Starting in November of 2012, with the Marvel NOW initiative, re-branding all of their titles with #1, and featuring all new creative teams, this provided me with the perfect opportunity to start reading Marvel on a monthly basis. And Lo! It was MARVELous! (somewhere Stan Lee is smiling.) It was Jason Aaron and Esad Ribic’s pairing that really helped the book stand out. It was the story, set over a millennium and featured Thor, King Thor, and Young Thor that spoke to me. For quite some time, I was facing the existential question of “Who am I? What is my place in the universe?
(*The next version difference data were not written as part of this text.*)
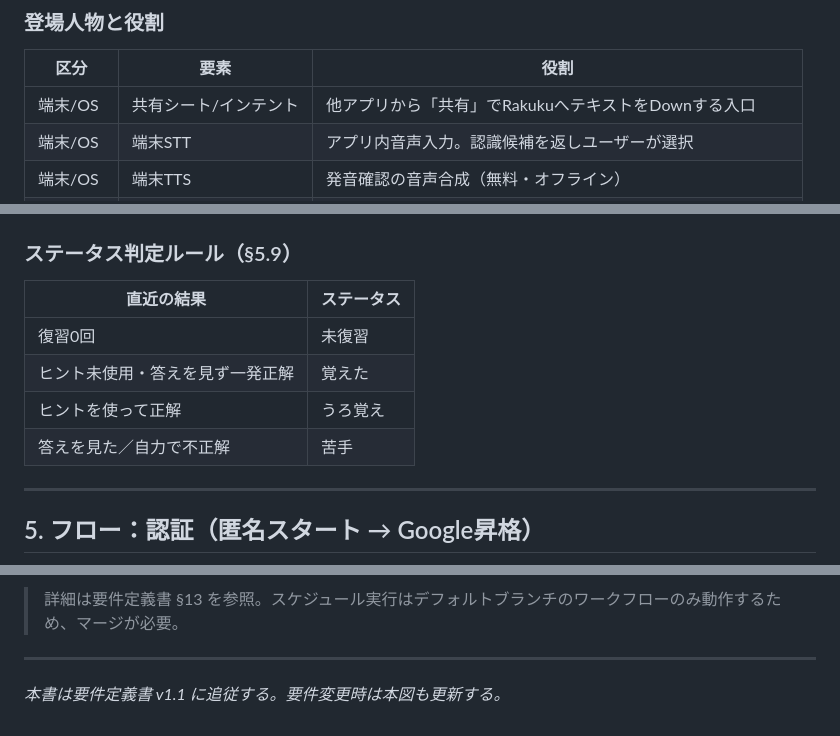
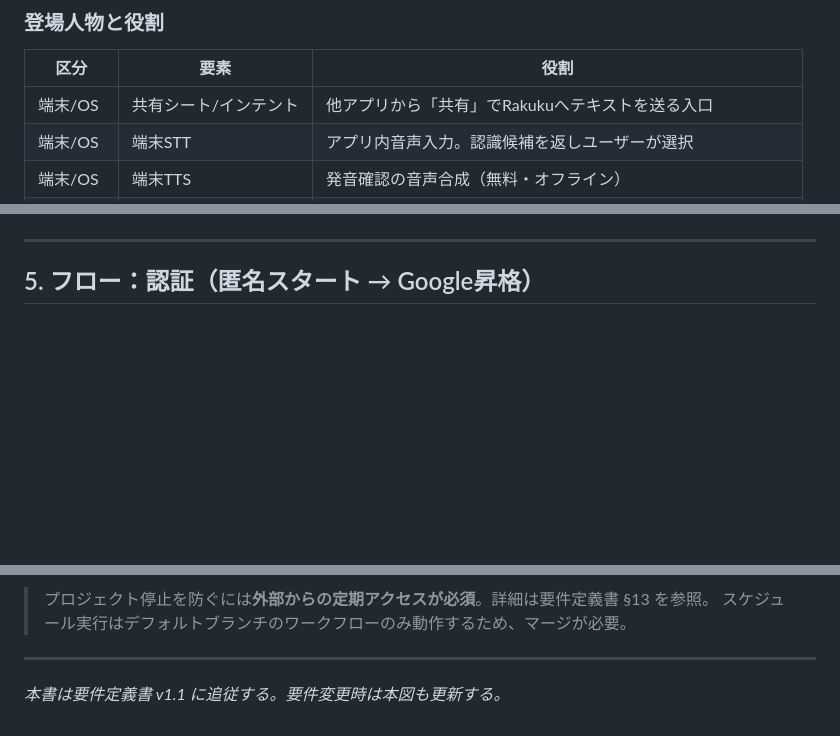
Before and after one commit to komikonkon/Rakuku, a Markdown page: docs/architecture.md, 3 parts joined by grey strips. Rendered like a GitHub page; blank space fills up the shorter version.

````diff
--- a/docs/architecture.md
+++ b/docs/architecture.md
@@ -59,7 +98,7 @@ flowchart TB
 
 | 区分 | 要素 | 役割 |
 |---|---|---|
-| 端末/OS | 共有シート/インテント | 他アプリから「共有」でRakukuへテキストをDownする入口 |
+| 端末/OS | 共有シート/インテント | 他アプリから「共有」でRakukuへテキストを送る入口 |
 | 端末/OS | 端末STT | アプリ内音声入力。認識候補を返しユーザーが選択 |
 | 端末/OS | 端末TTS | 発音確認の音声合成（無料・オフライン） |
 | アプリ | UI層 | 画面・操作 |
@@ -143,15 +185,6 @@ sequenceDiagram
     App->>U: 結果表示
 ```
 
-### ステータス判定ルール（§5.9）
-
-| 直近の結果 | ステータス |
-|---|---|
-| 復習0回 | 未復習 |
-| ヒント未使用・答えを見ず一発正解 | 覚えた |
-| ヒントを使って正解 | うろ覚え |
-| 答えを見た／自力で不正解 | 苦手 |
-
 ---
 
 ## 5. フロー：認証（匿名スタート → Google昇格）
@@ -178,6 +218,7 @@ flowchart LR
 ```
 
-> 詳細は要件定義書 §13 を参照。スケジュール実行はデフォルトブランチのワークフローのみ動作するため、マージが必要。
+> プロジェクト停止を防ぐには**外部からの定期アクセスが必須**。詳細は要件定義書 §13 を参照。
+> スケジュール実行はデフォルトブランチのワークフローのみ動作するため、マージが必要。
 
 ---
 
````
Also changed, not shown: other parts of docs/architecture.md (+94 -45 lines), docs/screen-flow.md (+87 -57 lines).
What will be my legacy?” that not even Superman was helping me find answers to. If anything, I was growing more disheartened with the fact that Superman would outlive me, all my comics, collectibles, and small monument to the Man of Steel would outlive all of us. He would continue going, yet I would grow older and farther away from the grandfather of all super heroes. Okay, forgive me if I’m sounding too much like a Lex Luthor monologue as penned by Grant Morrison. But it was in Thor, that I felt most comfortable, safe, and proud. Hear is a god, he’ll be around longer than any of us, yet one day he will grow old, and “drink, fight, and make [his]ancestors proud” for one last time. He will never give up, and he will always stand by his friends. Thor, written by Jason Aaron, transcended just another Marvel comic book. It became that of legend. That, of which, the spirit of great Norse mythology lives on.
It is with pleasure and excitement that I read “Thor: God of Thunder” #25. Even though it is the final issue, and the last of Thor Odinson, I am quite content with how this story ends. While composed of three mini stories, all set to tell the same epic of Thor’s ultimate battle with Malekith, King of the Dark Elves, I wish there was even more. But “The 13th Son Of A 13th Son” (illustrated by RM Guera), “Blood and Ice” (painted by Simon Bisley), and “Unworthy” (by series regular, Esad Ribic) perfectly live up to the “God-Sized Final Issue” mantle this Marvel book has been branded with. If I were to rate this, it wouldn’t be appropriate to simply say it is five out of five space monkeys. I’d most certainly have to rate this five out of five thunder strikes from Mjolnir!
Thor is a fantastic character filled with heart. While he is most certainly brash and arrogant (at times) he is also wise, heroic, and a God! He has let me rest comfortably with my comic book and collectibles, and the idea that one day I will grow old. Thor Odinson has reminded me what it means to be human and that with a pure heart, and a wink in one’s eye, maybe I too, if I be worthy, shall posses the power!
When they release “Thor” #1 next month it will most certainly already on my pull list. And will excitedly be read, and reviewed, for your pleasure, hear on What’cha Reading.
Writer: Aaron, Jason
Artist: Dauterman, Russell
Cover Artist: Dauterman, Russell
On Sale: October 01, 2014
Diamond Id: AUG140777